As a pastor, one of the most challenging things to do is to observe the Sabbath. The command to do so is one of the top ten ordinances written by God’s hand to the people. Ancient communities took people outside of the city walls and stoned offenders for not taking the time instructed by the Creator. That is how serious honoring Sabbath is to God and the people. The time offers us a break to move from the mundane into a time of special attention to rest in God’s arms. Psalm 23 reminds us that He leads us beside still waters. The Holy leads us to a place of quiet.
One of the things with which parishioners struggle is understanding that Sunday is usually not a pastor’s Sabbath. Clergy work on what others perceive as a day of rest. Faithful adherence to maintaining a particular time must occur some other day. We must remain diligent in seeking out time that pulls into close relations with God. We must observe a day of rest and renewal, a chance to refuel our spiritual tank.

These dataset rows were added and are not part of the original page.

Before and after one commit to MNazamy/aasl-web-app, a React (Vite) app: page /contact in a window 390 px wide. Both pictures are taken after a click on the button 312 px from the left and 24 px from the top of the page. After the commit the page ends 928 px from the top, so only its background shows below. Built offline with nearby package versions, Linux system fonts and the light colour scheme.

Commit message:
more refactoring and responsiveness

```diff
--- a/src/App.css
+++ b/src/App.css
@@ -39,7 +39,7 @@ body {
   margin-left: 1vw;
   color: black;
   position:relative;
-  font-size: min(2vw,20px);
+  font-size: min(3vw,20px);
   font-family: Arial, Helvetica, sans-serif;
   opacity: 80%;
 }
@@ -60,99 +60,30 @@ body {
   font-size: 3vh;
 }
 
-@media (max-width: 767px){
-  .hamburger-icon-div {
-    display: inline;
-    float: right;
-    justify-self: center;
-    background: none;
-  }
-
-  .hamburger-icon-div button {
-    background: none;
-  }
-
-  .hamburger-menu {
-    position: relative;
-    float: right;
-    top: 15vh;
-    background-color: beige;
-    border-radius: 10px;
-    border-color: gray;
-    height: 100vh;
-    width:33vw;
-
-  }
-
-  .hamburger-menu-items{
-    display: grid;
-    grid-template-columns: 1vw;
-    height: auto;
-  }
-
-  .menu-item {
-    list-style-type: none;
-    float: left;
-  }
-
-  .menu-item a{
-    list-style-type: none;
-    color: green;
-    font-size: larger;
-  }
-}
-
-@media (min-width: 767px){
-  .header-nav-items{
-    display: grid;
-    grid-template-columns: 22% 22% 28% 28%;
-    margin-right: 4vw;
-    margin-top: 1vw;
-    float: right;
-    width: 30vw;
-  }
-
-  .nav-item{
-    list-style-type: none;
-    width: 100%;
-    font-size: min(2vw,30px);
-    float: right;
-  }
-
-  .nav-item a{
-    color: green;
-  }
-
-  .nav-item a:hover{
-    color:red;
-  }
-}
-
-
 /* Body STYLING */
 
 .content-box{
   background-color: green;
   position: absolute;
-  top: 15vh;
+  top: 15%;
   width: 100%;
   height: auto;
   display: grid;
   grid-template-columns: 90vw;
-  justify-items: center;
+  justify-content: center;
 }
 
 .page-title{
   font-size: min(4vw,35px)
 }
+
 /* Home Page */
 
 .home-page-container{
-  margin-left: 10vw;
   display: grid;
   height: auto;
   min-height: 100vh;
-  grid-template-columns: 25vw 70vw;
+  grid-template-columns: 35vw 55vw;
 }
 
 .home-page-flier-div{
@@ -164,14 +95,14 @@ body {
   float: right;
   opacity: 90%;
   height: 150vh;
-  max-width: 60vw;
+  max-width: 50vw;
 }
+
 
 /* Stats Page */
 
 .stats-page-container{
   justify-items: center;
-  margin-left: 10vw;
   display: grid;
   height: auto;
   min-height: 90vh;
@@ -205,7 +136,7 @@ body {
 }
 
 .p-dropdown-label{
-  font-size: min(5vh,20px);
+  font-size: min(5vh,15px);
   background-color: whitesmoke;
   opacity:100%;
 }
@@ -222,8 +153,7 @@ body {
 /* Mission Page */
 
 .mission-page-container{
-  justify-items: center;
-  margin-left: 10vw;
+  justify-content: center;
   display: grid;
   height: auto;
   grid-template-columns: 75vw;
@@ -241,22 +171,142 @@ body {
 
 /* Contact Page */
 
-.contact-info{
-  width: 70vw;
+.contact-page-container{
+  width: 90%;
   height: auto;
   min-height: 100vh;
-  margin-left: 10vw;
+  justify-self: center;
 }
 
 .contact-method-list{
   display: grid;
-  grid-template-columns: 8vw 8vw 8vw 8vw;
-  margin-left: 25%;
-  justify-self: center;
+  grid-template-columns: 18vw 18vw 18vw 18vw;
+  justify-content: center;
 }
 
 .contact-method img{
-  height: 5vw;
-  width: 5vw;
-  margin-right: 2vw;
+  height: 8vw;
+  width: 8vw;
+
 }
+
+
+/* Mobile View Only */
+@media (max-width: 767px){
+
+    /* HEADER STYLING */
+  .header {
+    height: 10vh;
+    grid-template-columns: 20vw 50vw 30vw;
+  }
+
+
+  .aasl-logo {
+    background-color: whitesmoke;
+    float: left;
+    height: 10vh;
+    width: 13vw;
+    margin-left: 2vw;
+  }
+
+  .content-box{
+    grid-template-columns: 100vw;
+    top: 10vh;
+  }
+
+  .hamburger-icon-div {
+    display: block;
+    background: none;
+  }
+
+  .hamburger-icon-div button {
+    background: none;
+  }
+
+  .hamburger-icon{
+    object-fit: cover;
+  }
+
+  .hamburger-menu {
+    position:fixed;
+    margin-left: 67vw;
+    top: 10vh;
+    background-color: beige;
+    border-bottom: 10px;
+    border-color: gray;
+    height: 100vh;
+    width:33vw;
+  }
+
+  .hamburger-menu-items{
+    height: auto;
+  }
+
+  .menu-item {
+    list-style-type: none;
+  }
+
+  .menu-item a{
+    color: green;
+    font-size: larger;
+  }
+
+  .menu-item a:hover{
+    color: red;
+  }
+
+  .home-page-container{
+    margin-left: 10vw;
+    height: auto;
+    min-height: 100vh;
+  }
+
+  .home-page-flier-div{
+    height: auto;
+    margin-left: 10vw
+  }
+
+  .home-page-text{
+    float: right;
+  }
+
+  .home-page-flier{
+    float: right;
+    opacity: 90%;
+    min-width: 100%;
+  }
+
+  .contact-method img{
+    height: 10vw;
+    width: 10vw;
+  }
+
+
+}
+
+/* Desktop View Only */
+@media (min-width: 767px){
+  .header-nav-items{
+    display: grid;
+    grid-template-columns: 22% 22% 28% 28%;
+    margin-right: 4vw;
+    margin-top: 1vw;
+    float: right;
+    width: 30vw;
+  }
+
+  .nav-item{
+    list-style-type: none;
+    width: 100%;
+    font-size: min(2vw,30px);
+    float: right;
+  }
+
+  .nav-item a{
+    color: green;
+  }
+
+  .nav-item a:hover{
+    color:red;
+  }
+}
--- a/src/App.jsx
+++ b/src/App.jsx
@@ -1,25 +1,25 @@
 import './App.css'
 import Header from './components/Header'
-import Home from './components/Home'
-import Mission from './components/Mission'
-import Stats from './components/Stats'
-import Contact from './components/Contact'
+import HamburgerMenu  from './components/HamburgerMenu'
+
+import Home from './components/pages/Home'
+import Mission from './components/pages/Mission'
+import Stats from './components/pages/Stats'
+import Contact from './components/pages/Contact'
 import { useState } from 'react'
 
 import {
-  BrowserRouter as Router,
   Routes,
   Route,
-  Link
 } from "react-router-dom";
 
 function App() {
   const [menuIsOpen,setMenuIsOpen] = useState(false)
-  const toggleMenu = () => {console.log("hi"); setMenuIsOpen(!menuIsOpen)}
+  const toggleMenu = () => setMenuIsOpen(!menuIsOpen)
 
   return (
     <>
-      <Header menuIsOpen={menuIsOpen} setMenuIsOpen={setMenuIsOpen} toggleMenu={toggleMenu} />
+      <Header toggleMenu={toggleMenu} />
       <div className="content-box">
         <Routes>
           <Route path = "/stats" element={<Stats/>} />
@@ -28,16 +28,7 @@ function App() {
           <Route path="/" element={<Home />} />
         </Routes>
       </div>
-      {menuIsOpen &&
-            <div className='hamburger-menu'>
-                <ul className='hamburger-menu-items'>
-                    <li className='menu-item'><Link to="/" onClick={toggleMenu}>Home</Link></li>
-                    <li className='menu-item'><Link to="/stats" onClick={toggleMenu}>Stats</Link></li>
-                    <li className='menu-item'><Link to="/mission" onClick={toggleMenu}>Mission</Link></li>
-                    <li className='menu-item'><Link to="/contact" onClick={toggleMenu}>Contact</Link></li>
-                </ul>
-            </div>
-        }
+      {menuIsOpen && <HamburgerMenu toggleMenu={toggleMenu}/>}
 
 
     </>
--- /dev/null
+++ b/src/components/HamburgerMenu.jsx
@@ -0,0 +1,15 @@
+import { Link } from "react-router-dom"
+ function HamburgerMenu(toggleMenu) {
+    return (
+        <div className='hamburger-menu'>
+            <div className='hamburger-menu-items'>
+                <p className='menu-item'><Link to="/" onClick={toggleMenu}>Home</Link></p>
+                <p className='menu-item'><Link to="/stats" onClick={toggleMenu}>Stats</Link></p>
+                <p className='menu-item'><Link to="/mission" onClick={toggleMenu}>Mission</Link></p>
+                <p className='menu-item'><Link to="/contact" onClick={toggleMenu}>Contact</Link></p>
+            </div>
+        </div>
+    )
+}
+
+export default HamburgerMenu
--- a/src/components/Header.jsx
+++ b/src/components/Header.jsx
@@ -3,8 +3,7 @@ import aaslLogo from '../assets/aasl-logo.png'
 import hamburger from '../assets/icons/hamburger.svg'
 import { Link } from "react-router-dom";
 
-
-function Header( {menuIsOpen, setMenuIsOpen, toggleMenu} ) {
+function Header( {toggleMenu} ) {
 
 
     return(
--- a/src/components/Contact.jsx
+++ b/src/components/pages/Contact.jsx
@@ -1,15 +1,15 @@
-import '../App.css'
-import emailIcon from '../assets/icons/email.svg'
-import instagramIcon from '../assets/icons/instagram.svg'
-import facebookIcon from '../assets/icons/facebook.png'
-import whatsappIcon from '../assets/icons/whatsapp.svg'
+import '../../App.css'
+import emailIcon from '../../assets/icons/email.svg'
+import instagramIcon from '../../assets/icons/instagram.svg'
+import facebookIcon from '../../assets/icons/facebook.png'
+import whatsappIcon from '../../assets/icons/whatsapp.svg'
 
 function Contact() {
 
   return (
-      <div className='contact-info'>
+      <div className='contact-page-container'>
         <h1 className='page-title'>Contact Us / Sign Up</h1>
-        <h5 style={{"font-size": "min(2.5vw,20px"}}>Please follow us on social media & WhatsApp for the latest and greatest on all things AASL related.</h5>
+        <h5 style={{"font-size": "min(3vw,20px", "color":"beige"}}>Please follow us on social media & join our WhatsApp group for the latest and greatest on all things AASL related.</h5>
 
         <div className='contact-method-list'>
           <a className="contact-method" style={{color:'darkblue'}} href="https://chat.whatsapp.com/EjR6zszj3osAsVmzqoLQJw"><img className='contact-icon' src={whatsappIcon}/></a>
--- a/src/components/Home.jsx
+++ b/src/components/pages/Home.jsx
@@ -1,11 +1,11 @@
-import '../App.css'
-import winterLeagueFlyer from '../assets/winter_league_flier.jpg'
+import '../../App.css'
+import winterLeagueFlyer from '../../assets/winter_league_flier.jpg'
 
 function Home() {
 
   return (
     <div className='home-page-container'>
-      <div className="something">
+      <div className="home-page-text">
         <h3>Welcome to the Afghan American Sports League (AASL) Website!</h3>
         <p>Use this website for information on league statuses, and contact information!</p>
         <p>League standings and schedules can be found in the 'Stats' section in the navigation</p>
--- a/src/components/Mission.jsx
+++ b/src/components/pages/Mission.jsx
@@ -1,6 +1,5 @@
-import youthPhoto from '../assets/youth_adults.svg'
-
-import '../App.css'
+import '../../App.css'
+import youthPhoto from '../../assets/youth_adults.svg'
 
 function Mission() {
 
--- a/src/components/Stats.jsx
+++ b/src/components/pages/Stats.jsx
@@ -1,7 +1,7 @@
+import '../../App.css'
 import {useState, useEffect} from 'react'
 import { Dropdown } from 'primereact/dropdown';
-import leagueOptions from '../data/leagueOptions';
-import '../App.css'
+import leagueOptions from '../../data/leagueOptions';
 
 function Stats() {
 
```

We must define what it means to take time to grow closer to God. It is not catching up on chores around the house or any other honey-dos. True Sabbath means opening ourselves up to the possibilities of hope and rest, all in the presence of the Holy One. In other words, are there things that you do that bring you joy? For me, I love to put together puzzles. I find peace and a sense of quietness in my spirit. I reflect on all kinds of things, but eventually, I realize that I rest beside still waters. I do not know what brings you closer to God, but whatever it is, follow it with your whole heart.